→ **Task instructions**: Starting at the line that contains "de viento, lluvia" and ending at the line that contains "sube con el", the lines below are to be given again exactly, with nothing added.

Provided material Block Start

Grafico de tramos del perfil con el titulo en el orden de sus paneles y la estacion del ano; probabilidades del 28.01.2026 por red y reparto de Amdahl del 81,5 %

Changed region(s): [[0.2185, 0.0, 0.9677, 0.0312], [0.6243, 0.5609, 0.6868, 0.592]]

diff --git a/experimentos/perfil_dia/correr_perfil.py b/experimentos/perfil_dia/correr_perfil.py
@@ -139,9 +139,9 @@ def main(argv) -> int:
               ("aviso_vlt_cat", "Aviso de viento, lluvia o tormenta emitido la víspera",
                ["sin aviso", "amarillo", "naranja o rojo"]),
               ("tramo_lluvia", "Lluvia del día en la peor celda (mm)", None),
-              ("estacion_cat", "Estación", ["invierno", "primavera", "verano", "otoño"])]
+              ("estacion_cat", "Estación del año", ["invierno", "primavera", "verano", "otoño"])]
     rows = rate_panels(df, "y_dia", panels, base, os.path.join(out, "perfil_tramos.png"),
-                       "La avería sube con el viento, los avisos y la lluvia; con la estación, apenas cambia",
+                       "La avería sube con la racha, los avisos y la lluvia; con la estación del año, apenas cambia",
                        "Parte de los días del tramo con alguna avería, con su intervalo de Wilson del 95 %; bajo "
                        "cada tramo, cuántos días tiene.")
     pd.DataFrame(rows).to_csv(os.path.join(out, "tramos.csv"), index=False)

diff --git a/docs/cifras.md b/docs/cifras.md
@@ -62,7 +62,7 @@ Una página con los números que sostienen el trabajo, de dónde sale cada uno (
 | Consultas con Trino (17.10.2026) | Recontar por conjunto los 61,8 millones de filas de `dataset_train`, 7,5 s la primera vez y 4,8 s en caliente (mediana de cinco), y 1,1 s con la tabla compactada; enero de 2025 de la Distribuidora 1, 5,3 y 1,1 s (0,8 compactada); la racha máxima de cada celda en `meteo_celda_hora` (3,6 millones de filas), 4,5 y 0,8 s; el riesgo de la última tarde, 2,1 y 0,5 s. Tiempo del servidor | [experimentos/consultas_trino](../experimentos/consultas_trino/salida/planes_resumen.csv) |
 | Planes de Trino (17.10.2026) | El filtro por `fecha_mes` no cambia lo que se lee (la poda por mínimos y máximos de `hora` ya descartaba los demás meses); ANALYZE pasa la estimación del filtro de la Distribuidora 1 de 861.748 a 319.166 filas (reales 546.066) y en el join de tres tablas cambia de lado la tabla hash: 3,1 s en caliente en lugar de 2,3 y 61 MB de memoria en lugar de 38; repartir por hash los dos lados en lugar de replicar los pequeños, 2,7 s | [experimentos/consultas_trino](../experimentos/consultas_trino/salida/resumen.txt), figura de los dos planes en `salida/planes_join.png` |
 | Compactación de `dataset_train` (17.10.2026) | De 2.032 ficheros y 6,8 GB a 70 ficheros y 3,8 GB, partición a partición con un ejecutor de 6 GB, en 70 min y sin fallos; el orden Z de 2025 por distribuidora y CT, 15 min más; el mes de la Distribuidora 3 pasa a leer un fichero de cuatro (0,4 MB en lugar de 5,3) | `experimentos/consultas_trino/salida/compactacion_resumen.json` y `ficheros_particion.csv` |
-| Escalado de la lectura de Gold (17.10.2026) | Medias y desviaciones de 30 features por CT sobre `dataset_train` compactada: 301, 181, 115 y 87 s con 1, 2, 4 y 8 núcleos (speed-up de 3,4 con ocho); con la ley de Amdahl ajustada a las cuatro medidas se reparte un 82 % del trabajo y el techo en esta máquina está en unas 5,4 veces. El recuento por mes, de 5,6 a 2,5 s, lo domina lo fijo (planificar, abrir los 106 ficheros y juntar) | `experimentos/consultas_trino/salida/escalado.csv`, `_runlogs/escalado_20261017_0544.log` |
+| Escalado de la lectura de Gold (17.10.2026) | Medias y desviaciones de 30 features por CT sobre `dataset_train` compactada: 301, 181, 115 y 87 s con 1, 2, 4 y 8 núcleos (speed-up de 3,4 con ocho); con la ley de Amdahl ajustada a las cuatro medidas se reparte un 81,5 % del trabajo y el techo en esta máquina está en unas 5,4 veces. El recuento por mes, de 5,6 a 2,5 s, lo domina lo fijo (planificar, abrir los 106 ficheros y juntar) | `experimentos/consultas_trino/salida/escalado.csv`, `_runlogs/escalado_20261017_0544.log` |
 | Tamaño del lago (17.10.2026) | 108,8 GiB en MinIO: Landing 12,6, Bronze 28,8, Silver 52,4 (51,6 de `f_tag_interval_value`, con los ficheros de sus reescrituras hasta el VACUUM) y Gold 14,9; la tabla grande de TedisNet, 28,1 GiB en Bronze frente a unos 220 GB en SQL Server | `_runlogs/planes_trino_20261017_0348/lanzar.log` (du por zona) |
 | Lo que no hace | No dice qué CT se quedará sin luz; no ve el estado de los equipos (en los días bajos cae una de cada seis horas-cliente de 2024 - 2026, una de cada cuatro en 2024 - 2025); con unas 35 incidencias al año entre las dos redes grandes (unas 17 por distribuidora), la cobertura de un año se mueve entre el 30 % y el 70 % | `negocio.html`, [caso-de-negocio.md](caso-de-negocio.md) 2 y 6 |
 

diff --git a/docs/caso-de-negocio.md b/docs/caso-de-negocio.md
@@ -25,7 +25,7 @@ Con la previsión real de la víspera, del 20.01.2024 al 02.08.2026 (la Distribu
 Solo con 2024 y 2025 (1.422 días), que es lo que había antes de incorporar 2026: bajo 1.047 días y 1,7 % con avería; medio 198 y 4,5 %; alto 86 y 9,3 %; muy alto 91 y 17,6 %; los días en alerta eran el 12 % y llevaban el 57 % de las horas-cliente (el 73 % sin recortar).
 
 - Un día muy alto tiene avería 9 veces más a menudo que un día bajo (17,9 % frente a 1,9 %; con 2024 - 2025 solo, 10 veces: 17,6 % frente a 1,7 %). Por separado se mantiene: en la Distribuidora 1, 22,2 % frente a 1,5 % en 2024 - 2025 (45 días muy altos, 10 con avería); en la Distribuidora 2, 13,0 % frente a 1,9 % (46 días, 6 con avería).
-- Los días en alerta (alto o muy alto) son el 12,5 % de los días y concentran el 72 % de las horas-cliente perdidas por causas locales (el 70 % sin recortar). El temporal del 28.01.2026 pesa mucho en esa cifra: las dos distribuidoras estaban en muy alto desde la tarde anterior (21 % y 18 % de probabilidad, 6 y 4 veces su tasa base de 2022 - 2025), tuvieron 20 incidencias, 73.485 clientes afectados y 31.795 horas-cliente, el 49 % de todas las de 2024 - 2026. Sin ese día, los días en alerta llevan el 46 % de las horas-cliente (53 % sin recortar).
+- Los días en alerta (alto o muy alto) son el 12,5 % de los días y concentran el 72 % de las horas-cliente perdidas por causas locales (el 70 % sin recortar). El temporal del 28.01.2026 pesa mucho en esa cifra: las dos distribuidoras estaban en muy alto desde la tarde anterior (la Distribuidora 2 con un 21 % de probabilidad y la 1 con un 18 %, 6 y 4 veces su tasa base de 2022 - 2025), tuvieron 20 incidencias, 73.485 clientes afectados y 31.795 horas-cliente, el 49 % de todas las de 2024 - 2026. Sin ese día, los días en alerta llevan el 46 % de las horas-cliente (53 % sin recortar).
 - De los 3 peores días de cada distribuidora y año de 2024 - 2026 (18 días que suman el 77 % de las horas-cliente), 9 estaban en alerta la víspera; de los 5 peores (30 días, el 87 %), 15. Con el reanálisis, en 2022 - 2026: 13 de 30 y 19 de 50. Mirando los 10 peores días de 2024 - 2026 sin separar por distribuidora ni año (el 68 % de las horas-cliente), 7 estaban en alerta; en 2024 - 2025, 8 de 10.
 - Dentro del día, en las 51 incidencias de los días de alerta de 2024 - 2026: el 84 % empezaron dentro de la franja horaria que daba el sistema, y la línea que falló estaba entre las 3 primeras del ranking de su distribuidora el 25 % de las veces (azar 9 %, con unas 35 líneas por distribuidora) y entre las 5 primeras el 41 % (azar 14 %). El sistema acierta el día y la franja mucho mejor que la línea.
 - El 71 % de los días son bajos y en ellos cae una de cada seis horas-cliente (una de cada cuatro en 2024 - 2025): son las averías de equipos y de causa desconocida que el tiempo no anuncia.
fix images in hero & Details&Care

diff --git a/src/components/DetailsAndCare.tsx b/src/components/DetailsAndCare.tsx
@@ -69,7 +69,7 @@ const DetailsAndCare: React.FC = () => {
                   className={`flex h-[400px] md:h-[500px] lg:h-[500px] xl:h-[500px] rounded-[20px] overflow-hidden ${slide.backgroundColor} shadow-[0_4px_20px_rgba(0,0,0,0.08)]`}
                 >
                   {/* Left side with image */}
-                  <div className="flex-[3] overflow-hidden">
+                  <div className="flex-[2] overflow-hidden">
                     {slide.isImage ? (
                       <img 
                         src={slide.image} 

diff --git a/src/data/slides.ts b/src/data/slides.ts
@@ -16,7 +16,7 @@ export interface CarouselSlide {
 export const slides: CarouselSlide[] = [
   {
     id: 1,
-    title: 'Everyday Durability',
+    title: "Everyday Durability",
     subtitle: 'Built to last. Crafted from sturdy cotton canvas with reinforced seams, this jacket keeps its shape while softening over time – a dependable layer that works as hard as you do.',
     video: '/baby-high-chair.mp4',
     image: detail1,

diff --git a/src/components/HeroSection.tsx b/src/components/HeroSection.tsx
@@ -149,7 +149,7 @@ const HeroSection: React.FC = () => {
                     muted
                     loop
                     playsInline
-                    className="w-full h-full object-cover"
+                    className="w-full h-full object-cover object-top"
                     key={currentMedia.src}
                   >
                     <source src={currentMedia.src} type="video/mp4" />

Provided material Block End

→ **Answer to the exercise**:
               ("aviso_vlt_cat", "Aviso de viento, lluvia o tormenta emitido la víspera",
                ["sin aviso", "amarillo", "naranja o rojo"]),
               ("tramo_lluvia", "Lluvia del día en la peor celda (mm)", None),
-              ("estacion_cat", "Estación", ["invierno", "primavera", "verano", "otoño"])]
+              ("estacion_cat", "Estación del año", ["invierno", "primavera", "verano", "otoño"])]
     rows = rate_panels(df, "y_dia", panels, base, os.path.join(out, "perfil_tramos.png"),
-                       "La avería sube con el viento, los avisos y la lluvia; con la estación, apenas cambia",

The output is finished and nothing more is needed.